::: SUPPLIED RECORDS :::
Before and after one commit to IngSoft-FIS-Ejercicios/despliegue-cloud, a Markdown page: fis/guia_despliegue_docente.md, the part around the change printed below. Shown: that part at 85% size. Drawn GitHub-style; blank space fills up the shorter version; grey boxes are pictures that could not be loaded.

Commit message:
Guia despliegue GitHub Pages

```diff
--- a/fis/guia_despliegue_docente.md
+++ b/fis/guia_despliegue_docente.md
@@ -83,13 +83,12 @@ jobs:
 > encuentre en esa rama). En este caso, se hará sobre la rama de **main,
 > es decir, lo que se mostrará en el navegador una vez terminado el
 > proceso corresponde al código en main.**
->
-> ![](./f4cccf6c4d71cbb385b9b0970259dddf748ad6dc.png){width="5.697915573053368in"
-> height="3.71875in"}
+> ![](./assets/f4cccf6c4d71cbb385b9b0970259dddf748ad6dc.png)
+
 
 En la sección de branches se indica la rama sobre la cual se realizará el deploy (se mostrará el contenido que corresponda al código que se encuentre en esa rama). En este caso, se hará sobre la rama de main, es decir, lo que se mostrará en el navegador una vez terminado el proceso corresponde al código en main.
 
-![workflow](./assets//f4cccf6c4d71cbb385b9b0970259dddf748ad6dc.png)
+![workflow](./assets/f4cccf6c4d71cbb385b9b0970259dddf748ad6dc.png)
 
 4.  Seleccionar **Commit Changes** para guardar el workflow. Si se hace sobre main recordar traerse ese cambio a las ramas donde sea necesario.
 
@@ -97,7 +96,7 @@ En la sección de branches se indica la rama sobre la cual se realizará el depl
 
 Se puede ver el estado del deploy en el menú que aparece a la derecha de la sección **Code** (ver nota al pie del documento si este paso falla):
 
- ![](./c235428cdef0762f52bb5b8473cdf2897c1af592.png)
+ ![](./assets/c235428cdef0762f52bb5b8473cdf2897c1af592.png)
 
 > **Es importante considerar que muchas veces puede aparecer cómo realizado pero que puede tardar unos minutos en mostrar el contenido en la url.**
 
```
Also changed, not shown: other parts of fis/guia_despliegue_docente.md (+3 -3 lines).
:::
::: SUPPLIED RECORDS :::
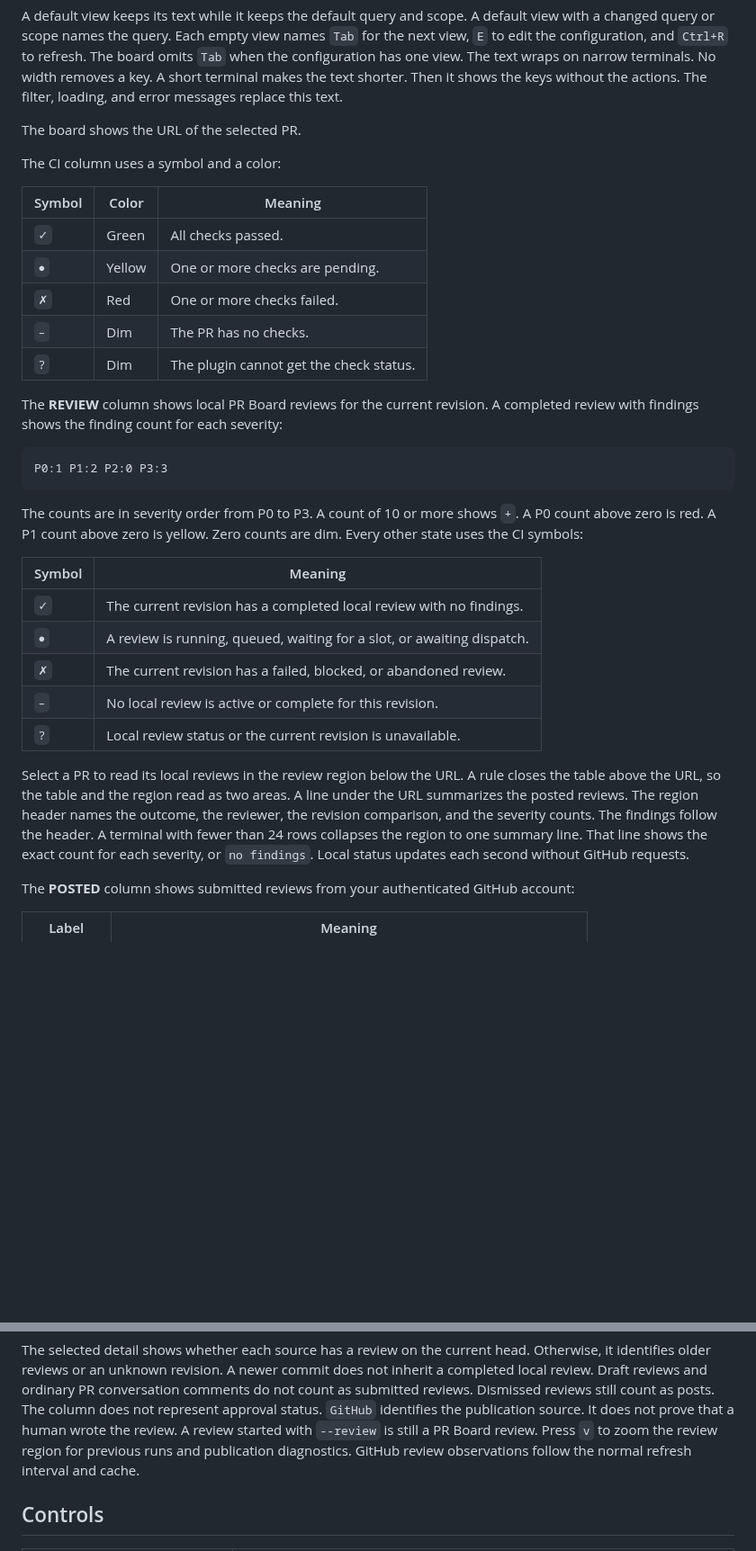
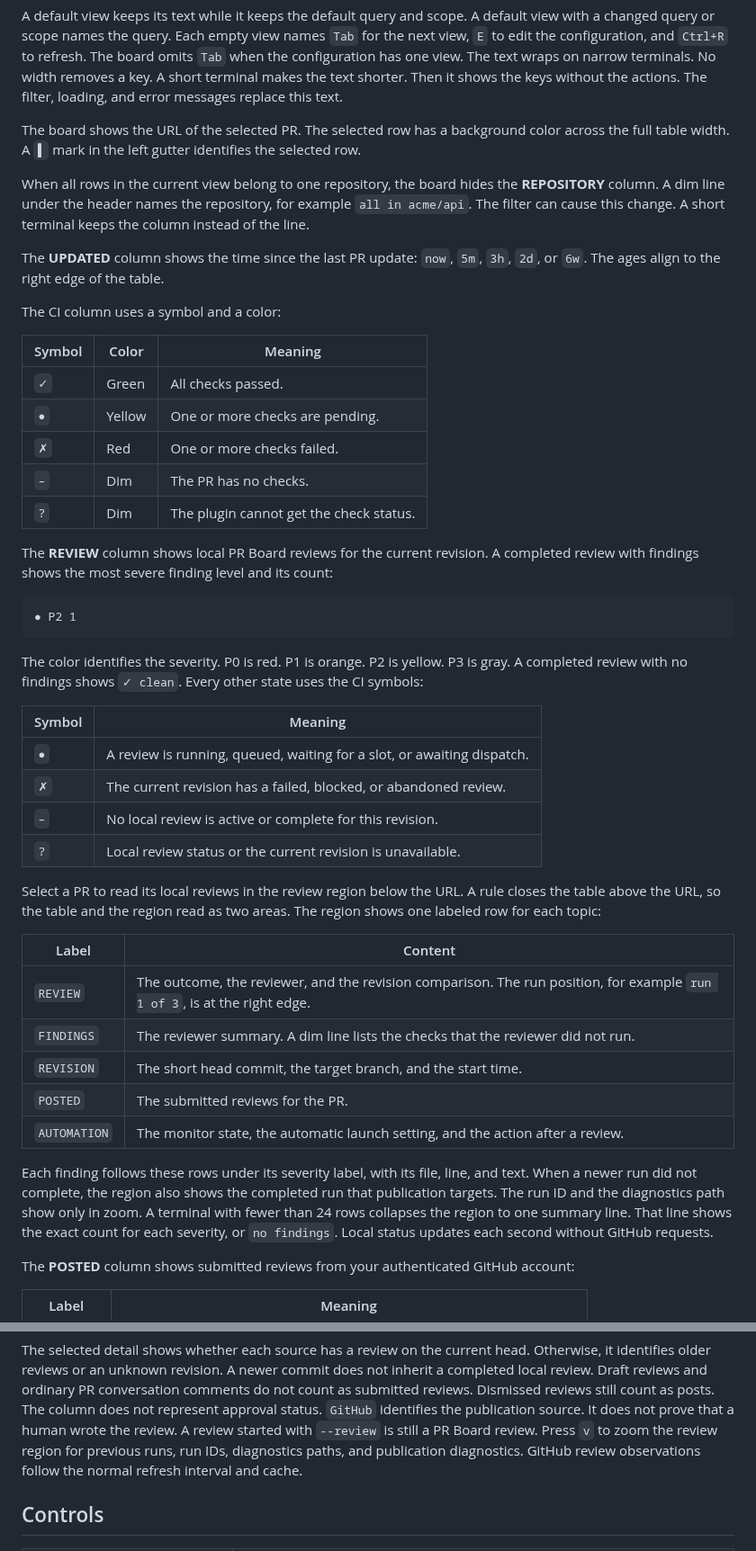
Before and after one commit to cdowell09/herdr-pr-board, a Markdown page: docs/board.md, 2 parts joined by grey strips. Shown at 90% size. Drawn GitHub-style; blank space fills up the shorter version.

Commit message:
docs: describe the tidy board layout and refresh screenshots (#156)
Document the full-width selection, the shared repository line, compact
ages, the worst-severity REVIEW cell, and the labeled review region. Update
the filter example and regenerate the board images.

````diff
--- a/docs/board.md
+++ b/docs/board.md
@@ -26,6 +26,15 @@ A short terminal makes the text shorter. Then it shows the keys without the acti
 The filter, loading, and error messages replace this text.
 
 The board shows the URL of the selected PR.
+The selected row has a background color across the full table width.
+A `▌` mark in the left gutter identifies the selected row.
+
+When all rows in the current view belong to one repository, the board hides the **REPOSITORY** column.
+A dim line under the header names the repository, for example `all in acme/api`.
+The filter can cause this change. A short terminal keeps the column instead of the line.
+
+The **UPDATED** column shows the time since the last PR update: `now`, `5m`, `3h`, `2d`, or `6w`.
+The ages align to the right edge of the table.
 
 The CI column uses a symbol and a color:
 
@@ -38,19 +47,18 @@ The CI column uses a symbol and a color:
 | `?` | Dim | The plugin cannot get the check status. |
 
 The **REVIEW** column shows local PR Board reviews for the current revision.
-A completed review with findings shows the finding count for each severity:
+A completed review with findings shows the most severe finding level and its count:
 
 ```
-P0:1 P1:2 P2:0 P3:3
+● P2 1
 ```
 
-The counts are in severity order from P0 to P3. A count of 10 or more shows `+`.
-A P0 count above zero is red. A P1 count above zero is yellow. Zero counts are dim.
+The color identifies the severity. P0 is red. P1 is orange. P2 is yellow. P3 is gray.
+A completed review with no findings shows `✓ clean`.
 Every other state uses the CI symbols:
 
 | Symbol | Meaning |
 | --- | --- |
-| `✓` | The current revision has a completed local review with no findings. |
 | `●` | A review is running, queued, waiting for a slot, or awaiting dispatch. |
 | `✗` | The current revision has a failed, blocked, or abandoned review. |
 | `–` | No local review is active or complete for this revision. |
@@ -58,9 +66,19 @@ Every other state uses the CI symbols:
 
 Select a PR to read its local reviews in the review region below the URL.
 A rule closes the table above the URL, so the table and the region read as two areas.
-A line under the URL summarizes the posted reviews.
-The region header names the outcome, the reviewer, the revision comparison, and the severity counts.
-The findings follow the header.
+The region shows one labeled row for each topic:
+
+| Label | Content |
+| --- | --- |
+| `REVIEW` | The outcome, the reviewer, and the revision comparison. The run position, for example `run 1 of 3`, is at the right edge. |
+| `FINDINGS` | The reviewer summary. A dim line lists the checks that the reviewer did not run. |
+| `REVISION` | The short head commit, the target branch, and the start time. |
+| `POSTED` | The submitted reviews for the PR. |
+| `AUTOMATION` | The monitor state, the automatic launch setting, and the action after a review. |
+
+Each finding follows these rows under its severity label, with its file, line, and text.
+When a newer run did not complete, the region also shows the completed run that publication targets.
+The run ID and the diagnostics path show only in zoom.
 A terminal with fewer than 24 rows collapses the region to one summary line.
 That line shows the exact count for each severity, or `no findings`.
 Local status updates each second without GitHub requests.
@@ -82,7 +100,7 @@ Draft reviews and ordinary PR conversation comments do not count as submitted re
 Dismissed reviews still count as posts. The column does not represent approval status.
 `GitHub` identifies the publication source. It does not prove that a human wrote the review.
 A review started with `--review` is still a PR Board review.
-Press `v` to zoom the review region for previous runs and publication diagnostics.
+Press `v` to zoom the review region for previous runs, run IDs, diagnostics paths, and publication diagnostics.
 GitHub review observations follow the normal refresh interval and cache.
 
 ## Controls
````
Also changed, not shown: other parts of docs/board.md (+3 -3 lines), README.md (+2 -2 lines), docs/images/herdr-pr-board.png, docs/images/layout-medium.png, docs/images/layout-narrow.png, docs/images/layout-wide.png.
:::
::: SUPPLIED RECORDS :::
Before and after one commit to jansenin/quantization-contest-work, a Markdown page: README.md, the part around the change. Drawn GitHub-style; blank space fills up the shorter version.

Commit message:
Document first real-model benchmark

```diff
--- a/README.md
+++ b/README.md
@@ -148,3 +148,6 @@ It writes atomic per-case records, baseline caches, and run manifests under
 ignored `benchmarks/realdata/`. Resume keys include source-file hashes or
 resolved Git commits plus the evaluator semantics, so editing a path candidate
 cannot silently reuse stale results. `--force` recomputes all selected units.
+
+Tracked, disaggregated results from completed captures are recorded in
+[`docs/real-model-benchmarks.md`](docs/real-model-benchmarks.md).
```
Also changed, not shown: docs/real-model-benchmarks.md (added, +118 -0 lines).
:::
PROBLEM TO SOLVE: "completed" is the word to look for; copy every line of the data that has it.

EXERCISE RESULT:
-A completed review with findings shows the finding count for each severity:
+A completed review with findings shows the most severe finding level and its count:
+A completed review with no findings shows `✓ clean`.
-| `✓` | The current revision has a completed local review with no findings. |
+When a newer run did not complete, the region also shows the completed run that publication targets.
+Tracked, disaggregated results from completed captures are recorded in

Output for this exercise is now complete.